A Handbook of the Liberal Arts
Benedict M. Ashley, O.P.

with the collaboration of the staffs of the
Dubuque - 1958
© Benedict Ashley, O.P.

Dedication and Acknowledgements
Foreword to Teachers
INTRODUCTION: The Story of the Liberal Arts

PART ONE: Logic as an Art

CHAPTER I: Poetics: The Art of Storytelling
CHAPTER II: Dialectics and Rhetoric: Arts of Discussion and Persuasion
CHAPTER III: Dialectics and Demonstrative Logic: Scientific Method
CHAPTER IV: The Appreciation of Complete Works of Liberal Art

PART TWO: The Fine Arts

CHAPTER I: The Matter of Works of Fine Art
CHAPTER II: The Form of Works of Fine Art
CHAPTER III: The Purpose of Works of Fine Art
CHAPTER IV: The Efficient Cause of Works of Fine Art

PART THREE: Mathematics as a Liberal Art

CHAPTER I: The Science of Numbers
CHAPTER II: The Science of Magnitudes
CHAPTER III: Mathematics Pure and Applied
CHAPTER IV: Wider Vistas in Mathematics

PART FOUR: Examples and Analyses
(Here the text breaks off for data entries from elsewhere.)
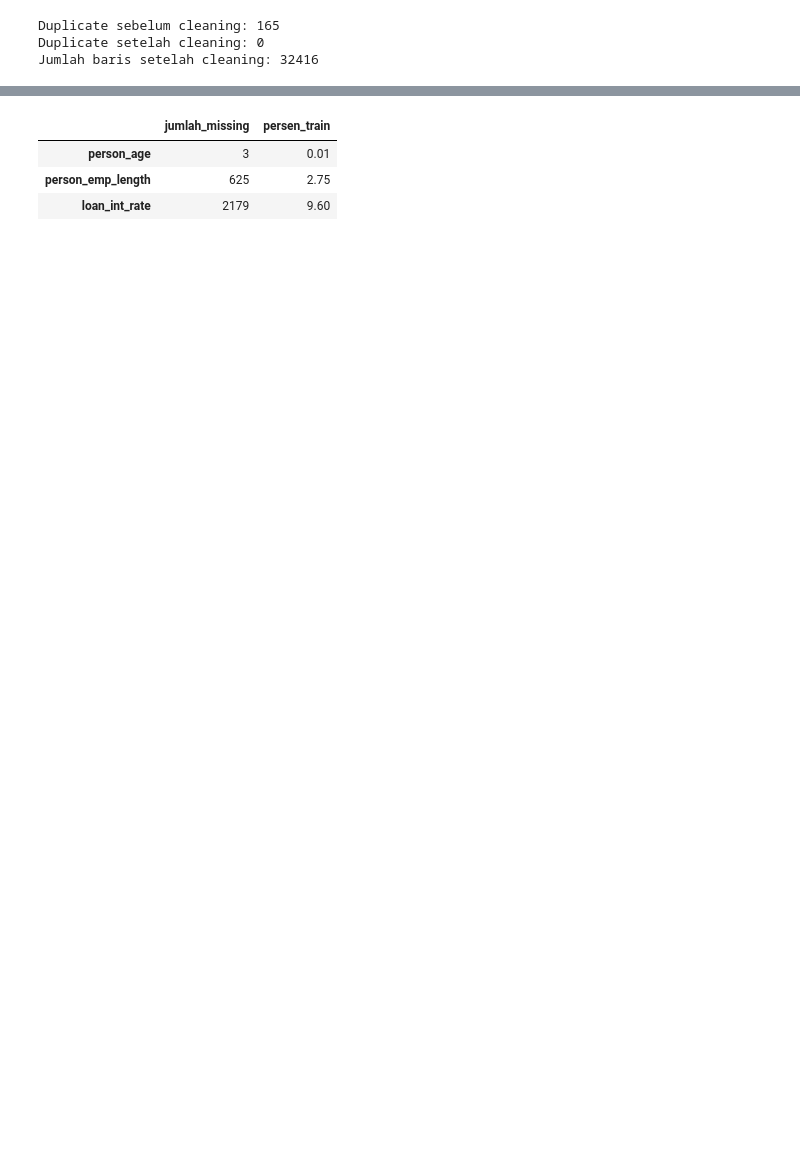
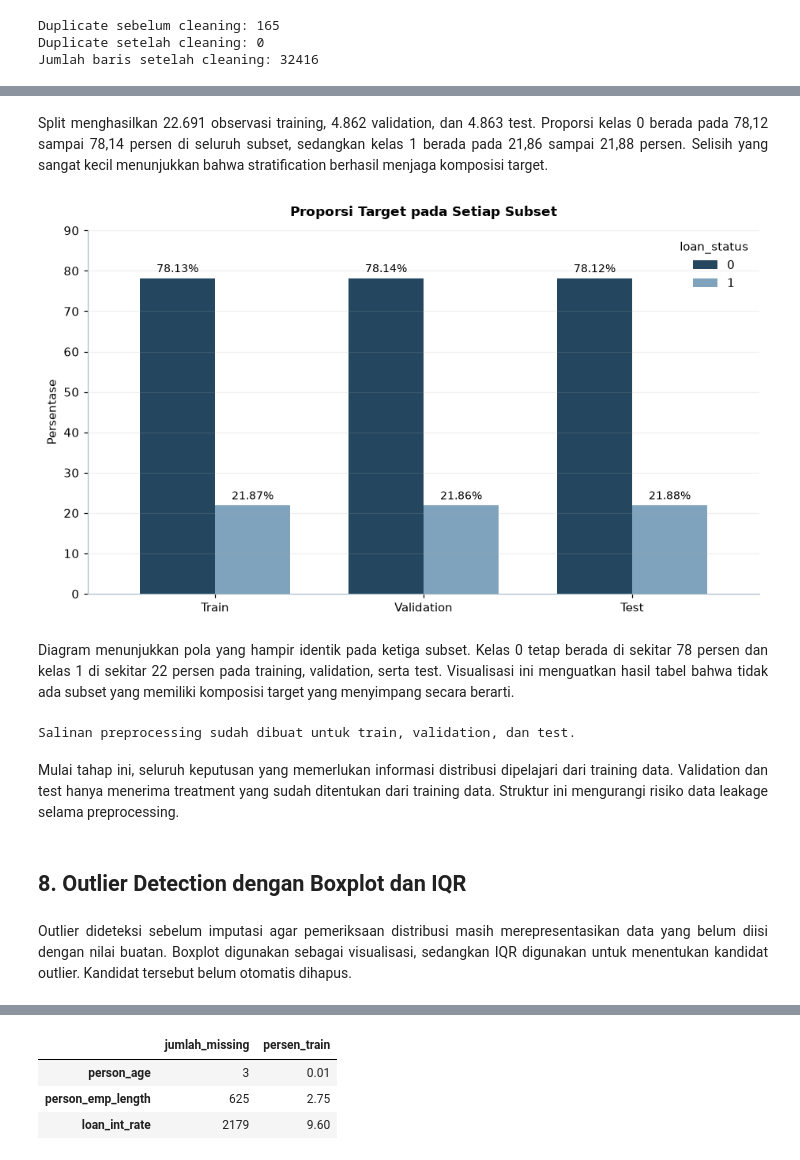
Before and after one commit to khansafiryal/Preprocessing_DSMBC, a Jupyter notebook: DSMBC_Day2_Preprocessing.ipynb, the cells around one changed output, grey strips where cells are left out. Drawn from its saved outputs; the diff is of its cells as text; code cells hidden in the pictures; blank space fills up the shorter version.

```diff
--- a/DSMBC_Day2_Preprocessing.ipynb
+++ b/DSMBC_Day2_Preprocessing.ipynb
@@ -140,13 +139,0 @@ Employment length lebih besar dari age: 2
-# %%
-df_prep.loc[df_prep["person_age"] >= 123, "person_age"] = np.nan
-
-invalid_emp = (
-    df_prep["person_emp_length"].notna()
-    & df_prep["person_age"].notna()
-    & (df_prep["person_emp_length"] > df_prep["person_age"])
-)
-
-df_prep.loc[invalid_emp, "person_emp_length"] = np.nan
-
-missing_after_domain = df_prep.isna().sum().sort_values(ascending=False)
-display(missing_after_domain[missing_after_domain > 0].to_frame("missing"))
@@ -243,0 +206,11 @@ X_test_prep = X_test.copy()
+# %%
+for col, mask in invalid_masks.items():
+    df_prep.loc[mask, col] = np.nan
+
+df_prep.loc[invalid_emp_vs_age, "person_emp_length"] = np.nan
+df_prep.loc[invalid_credit_vs_age, "cb_person_cred_hist_length"] = np.nan
+
+missing_after_domain = df_prep.isna().sum()
+missing_after_domain = missing_after_domain[missing_after_domain > 0].sort_values(ascending=False)
+
+display(missing_after_domain.to_frame("jumlah_missing"))
@@ -243,0 +281,41 @@ X_test_prep = X_test.copy()
+# %% [markdown]
+<div style="text-align: justify; line-height: 1.65;">Split menghasilkan 22.691 observasi training, 4.862 validation, dan 4.863 test. Proporsi kelas 0 berada pada 78,12 sampai 78,14 persen di seluruh subset, sedangkan kelas 1 berada pada 21,86 sampai 21,88 persen. Selisih yang sangat kecil menunjukkan bahwa stratification berhasil menjaga komposisi target.</div>
+# %%
+ax = split_target.plot(
+    kind="bar",
+    figsize=(8.5, 5),
+    color=[COLOR_DARK, COLOR_MID],
+    width=0.72
+)
+
+ax.set_title("Proporsi Target pada Setiap Subset", pad=12, weight="bold")
+ax.set_ylabel("Persentase")
+ax.set_xlabel("")
+ax.set_ylim(0, 90)
+ax.tick_params(axis="x", rotation=0)
+ax.grid(axis="y", alpha=0.18)
+ax.legend(title="loan_status", frameon=False)
+
+for container in ax.containers:
+    ax.bar_label(container, fmt="%.2f%%", padding=3, fontsize=9)
+
+plt.tight_layout()
+plt.show()
+# %% [output]
+[figure, added]
+# %% [markdown]
+<div style="text-align: justify; line-height: 1.65;">Diagram menunjukkan pola yang hampir identik pada ketiga subset. Kelas 0 tetap berada di sekitar 78 persen dan kelas 1 di sekitar 22 persen pada training, validation, serta test. Visualisasi ini menguatkan hasil tabel bahwa tidak ada subset yang memiliki komposisi target yang menyimpang secara berarti.</div>
+# %%
+X_train_prep = X_train.copy()
+X_val_prep = X_val.copy()
+X_test_prep = X_test.copy()
+
+print("Salinan preprocessing sudah dibuat untuk train, validation, dan test.")
+# %% [output]
+Salinan preprocessing sudah dibuat untuk train, validation, dan test.
+# %% [markdown]
+<div style="text-align: justify; line-height: 1.65;">Mulai tahap ini, seluruh keputusan yang memerlukan informasi distribusi dipelajari dari training data. Validation dan test hanya menerima treatment yang sudah ditentukan dari training data. Struktur ini mengurangi risiko data leakage selama preprocessing.</div>
+# %% [markdown]
+## **8. Outlier Detection dengan Boxplot dan IQR**
+# %% [markdown]
+<div style="text-align: justify; line-height: 1.65;">Outlier dideteksi sebelum imputasi agar pemeriksaan distribusi masih merepresentasikan data yang belum diisi dengan nilai buatan. Boxplot digunakan sebagai visualisasi, sedangkan IQR digunakan untuk menentukan kandidat outlier. Kandidat tersebut belum otomatis dihapus.</div>
```
Also changed, not shown: parts of 214 cells of this notebook.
Section I: Some Standard Examples of the Kinds of Discourse
Section II: The Study of Words
Section III: The Use of the Categories in Grammar and Definition
Section IV: Sample Analyses of Poetic Forms
Section V: Sample Analyses of Rhetorical Forms
Section VI: Examples of Dialectical Forms
Section VII: Examples of Scientific Demonstrations

Sancto Alberto Magno
Omnium Scientiarum et Artium

The author wishes gratefully to acknowledge the very kind encouragement and assistance given him In preparing this book by the Very Reverend John E. Marr, O.P. Provincial of the Province of St. Albert the Great the Very Reverend Sebastian L. Carlson, O.P. Regent of Studies of the Dominican House of Studies, River Forest, Illinois and the Very Reverend William H. Kane, O.P. Director of the Albertus Magnus Lyceum. Very special thanks are due to the Center for Liberal Studies in Education of St. Xavier College. Chicago, conducted by the Religious Sisters of Mercy of the Union In the U.S.A., Chicago Province. This Center through its Curriculum Committee for Secondary Schools and through the Department of English of St. Xavier College, has provided the author with invaluable practical counsel, patient assistance In the preparation of parts of the manuscript. and many opportunities to experiment with this critical analysis program in St. Xavier College, and several of its associated high schools. I wish also to thank Brother Joachim Thiel, O.P. and Mr. Dowayne La Porte for their assistance with the manuscript. Passages from the Confraternity of Christian Doctrine translation of the Sacred Scriptures are quoted with the kind permission of the officials of the Confraternity. Other quoted material is acknowledged in the footnotes.

Foreword to Teachers

A democratic society is based an the conviction that modern culture with its accumulation of knowledge. Its instruments of research, record, and communication. and Its leisure provided by an industrial economy is able to make every normal adult a direct participant in the life of the intellect.

Education for this life of the intellect should continue through the lifetime of every member of a democratic society, since we can always advance in this world. Nevertheless, this lifetime education is divided into two distinct phases, the stage of formal schooling and the later stage of informal adult-education.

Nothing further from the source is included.